Blackbird Tech LLC ("Blackbird") owns U.S. Patent No. 7,086,747 ("the ’747 patent"), directed to energy-efficient lighting apparatuses. Blackbird sued ELB Electronics, Inc., ETi Solid State Lighting Inc., and Feit Electric Company, Inc., for infringement of claim 12 of the ’747 patent. The district court entered judgment of noninfringement of claim 12, based on its construction of "attachment surface." Claim 12 describes an energy-efficient lighting apparatus for retrofit with an existing light fixture having a ballast cover, comprising a housing having an attachment surface and an illumination surface, and a fastening mechanism for securing the attachment surface of the lighting apparatus to the illumination surface. Because the court erred in construing "attachment surface," the Federal Circuit vacated and remanded.
Attachment surface. The parties disputed the meaning of "attachment surface," specifically whether the attachment surface must be secured to the ballast cover. Blackbird proposed construing "attachment surface" as "layer of the housing to which the illumination surface is secured," and the defendants proposed "layer of the housing that is secured to the ballast cover and to which the illumination surface is secured." The district court construed "attachmentsurface" as "layer of the housing that is secured to the ballast cover." After this claim construction, Blackbird stipulated to noninfringement and this appeal followed.
The Federal Circuit held that the district court erred in construing "attachment surface" to be secured to the ballast cover. "By its plain language, claim 12 does not require the attachment surface to be secured to the ballast cover." It does not require the attachment surface be secured to anything other than the illumination surface. The Federal Circuit did "not agree that this fastener limitation should be imported into the claim. "We cannot discern, nor does any party argue that there is, a technologically significant reason to have the fastening mechanism secure the attachment surface to the ballast cover." Without any evidence that the fastener is important, essential, or critical to the invention, it should not be read in as a claim limitation.
During the prosecution history, the fastener limitation was originally present in claim 12 and it was expressly eliminated during prosecution for Section 112 reasons. "As a factual matter, no skilled artisan would understand this claim to require a fastening mechanism connecting the ballast cover to the attachment surface when that very limitation was expresslyremoved from the claim to secure patentability with the examiner’s blessing and agreement."
Dissenting opinion.

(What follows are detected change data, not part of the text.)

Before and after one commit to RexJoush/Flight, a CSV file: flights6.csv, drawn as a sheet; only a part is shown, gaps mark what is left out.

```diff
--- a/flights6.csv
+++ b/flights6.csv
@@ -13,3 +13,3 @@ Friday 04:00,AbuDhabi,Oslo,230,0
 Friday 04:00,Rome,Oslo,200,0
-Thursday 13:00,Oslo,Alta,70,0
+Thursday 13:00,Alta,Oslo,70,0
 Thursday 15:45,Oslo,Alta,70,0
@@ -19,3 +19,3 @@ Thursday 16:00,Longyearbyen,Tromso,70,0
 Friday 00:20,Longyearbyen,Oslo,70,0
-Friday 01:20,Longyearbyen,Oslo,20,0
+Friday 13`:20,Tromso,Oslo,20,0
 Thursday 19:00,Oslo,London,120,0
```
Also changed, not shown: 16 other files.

CircuitJudge Jimmie Reyna dissented because he concluded that the district court correctly construed "attachment surface" to mean "layer of the housing that is secured to the ballast cover." The word "retrofit" in the preamble of claim 12 implies securing the lighting apparatus to something, it is reasonable to conclude that the "attachment surface" is involved with achieving the retrofit function. Regarding the prosecution history, Judge Reyna contended an ambiguous amendment, such as here, should not negate the evidence in the specification and the conclusion implicit in the claim language that the attachment surface is secured to the ballast cover. "Because the intrinsic record fully supports the construction of attachment surface as being secured to the ballast cover, I respectfully dissent," Judge Reyna said.

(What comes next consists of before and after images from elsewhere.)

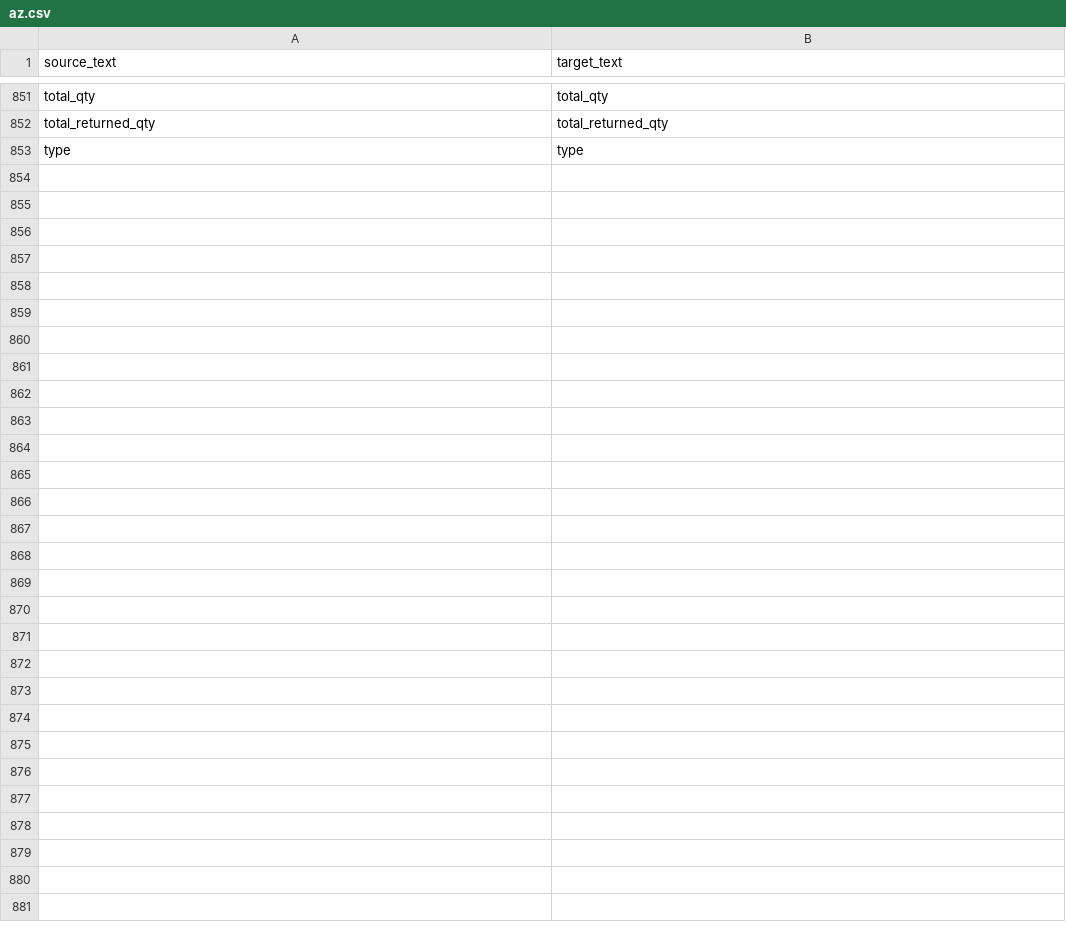
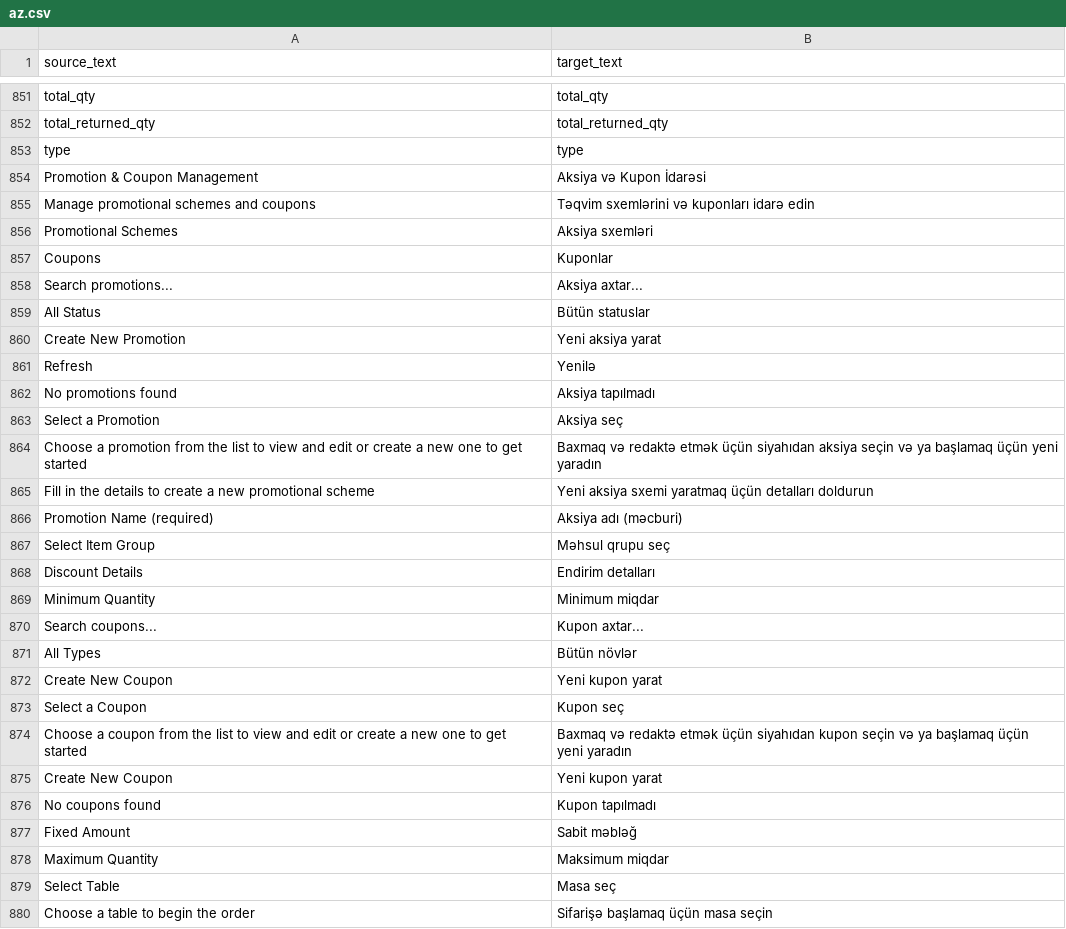
Before and after one commit to hemidirasim/POSNext, a CSV file: pos_next/translations/az.csv, drawn as a sheet; only a part is shown, gaps mark what is left out.

Commit message:
feat(i18n): add Azerbaijani translations to backend CSV for Promotions & Coupons
Add translations to pos_next/translations/az.csv:
- Promotion & Coupon Management section
- Aksiya sxemləri və Kuponlar
- Search, filter, and create operations
- Table selection strings

```diff
--- a/pos_next/translations/az.csv
+++ b/pos_next/translations/az.csv
@@ -853 +853,28 @@ total_returned_qty,total_returned_qty
 type,type
+Promotion & Coupon Management,Aksiya və Kupon İdarəsi
+Manage promotional schemes and coupons,Təqvim sxemlərini və kuponları idarə edin
+Promotional Schemes,Aksiya sxemləri
+Coupons,Kuponlar
+Search promotions...,Aksiya axtar...
+All Status,Bütün statuslar
+Create New Promotion,Yeni aksiya yarat
+Refresh,Yenilə
+No promotions found,Aksiya tapılmadı
+Select a Promotion,Aksiya seç
+Choose a promotion from the list to view and edit or create a new one to get started,Baxmaq və redaktə etmək üçün siyahıdan aksiya seçin və ya başlamaq üçün yeni yaradın
+Fill in the details to create a new promotional scheme,Yeni aksiya sxemi yaratmaq üçün detalları doldurun
+Promotion Name (required),Aksiya adı (məcburi)
+Select Item Group,Məhsul qrupu seç
+Discount Details,Endirim detalları
+Minimum Quantity,Minimum miqdar
+Search coupons...,Kupon axtar...
+All Types,Bütün növlər
+Create New Coupon,Yeni kupon yarat
+Select a Coupon,Kupon seç
+Choose a coupon from the list to view and edit or create a new one to get started,Baxmaq və redaktə etmək üçün siyahıdan kupon seçin və ya başlamaq üçün yeni yaradın
+Create New Coupon,Yeni kupon yarat
+No coupons found,Kupon tapılmadı
+Fixed Amount,Sabit məbləğ
+Maximum Quantity,Maksimum miqdar
+Select Table,Masa seç
+Choose a table to begin the order,Sifarişə başlamaq üçün masa seçin
```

The case is No. 2017-1703.
Attorneys: Sean Kevin Thompson (Blackbird Tech LLC) for Blackbird Tech LLC d/b/a Blackbird Technologies. John Hintz (Maynard, Cooper & Gale, PC) for ELB Electronics, Inc. and Feit Electric Co. Inc. Philip A. Rovner (Potter Anderson & Corroon, LLP) for ETi Solid State Lighting Inc.

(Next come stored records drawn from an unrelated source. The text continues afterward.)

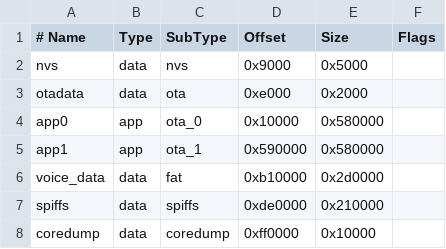
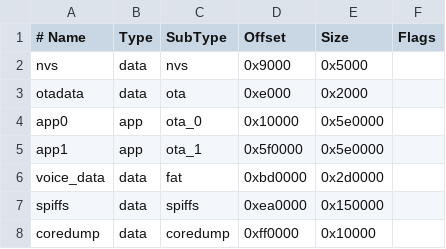
Before and after one commit to 1122414/codex_desk_pet, a CSV file: firmware/partitions.csv, drawn as a sheet.

```diff
--- a/firmware/partitions.csv
+++ b/firmware/partitions.csv
@@ -3,6 +3,6 @@ nvs,         data, nvs,     0x9000,   0x5000,
 otadata,     data, ota,     0xe000,   0x2000,
-app0,        app,  ota_0,   0x10000,  0x580000,
-app1,        app,  ota_1,   0x590000, 0x580000,
-voice_data,  data, fat,     0xb10000, 0x2d0000,
-spiffs,      data, spiffs,  0xde0000, 0x210000,
+app0,        app,  ota_0,   0x10000,  0x5e0000,
+app1,        app,  ota_1,   0x5f0000, 0x5e0000,
+voice_data,  data, fat,     0xbd0000, 0x2d0000,
+spiffs,      data, spiffs,  0xea0000, 0x150000,
 coredump,    data, coredump,0xff0000, 0x10000,
```
Also changed, not shown: 10 other files.
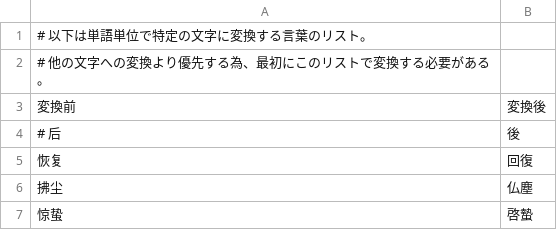
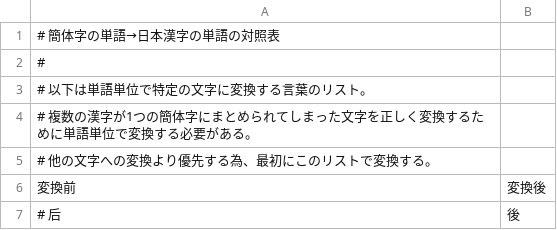
Before and after one commit to pentad0/python-util, a TSV file: util/replace_simplified_kanji/conversion_table/conversion_table_simplified_kanji_1.tsv, drawn as a sheet; only a part is shown; the shorter side is filled out with more unchanged rows.

```diff
--- a/util/replace_simplified_kanji/conversion_table/conversion_table_simplified_kanji_1.tsv
+++ b/util/replace_simplified_kanji/conversion_table/conversion_table_simplified_kanji_1.tsv
@@ -1,3 +1,6 @@
+# 簡体字の単語→日本漢字の単語の対照表
+#
 # 以下は単語単位で特定の文字に変換する言葉のリスト。
-# 他の文字への変換より優先する為、最初にこのリストで変換する必要がある。
+# 複数の漢字が1つの簡体字にまとめられてしまった文字を正しく変換するために単語単位で変換する必要がある。
+# 他の文字への変換より優先する為、最初にこのリストで変換する。
 変換前	変換後
```
Also changed, not shown: util/replace_simplified_kanji/conversion_table/conversion_table_simplified_kanji_2.tsv, util/replace_simplified_kanji/conversion_table/conversion_table_simplified_kanji_3.tsv, 1 other file.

Companies: Blackbird Tech LLC d/b/a Blackbird Technologies; ELB Electronics, Inc.; Feit Electric Co. Inc.; ETi Solid State Lighting Inc.
MainStory: TopStory Patent FedCirNews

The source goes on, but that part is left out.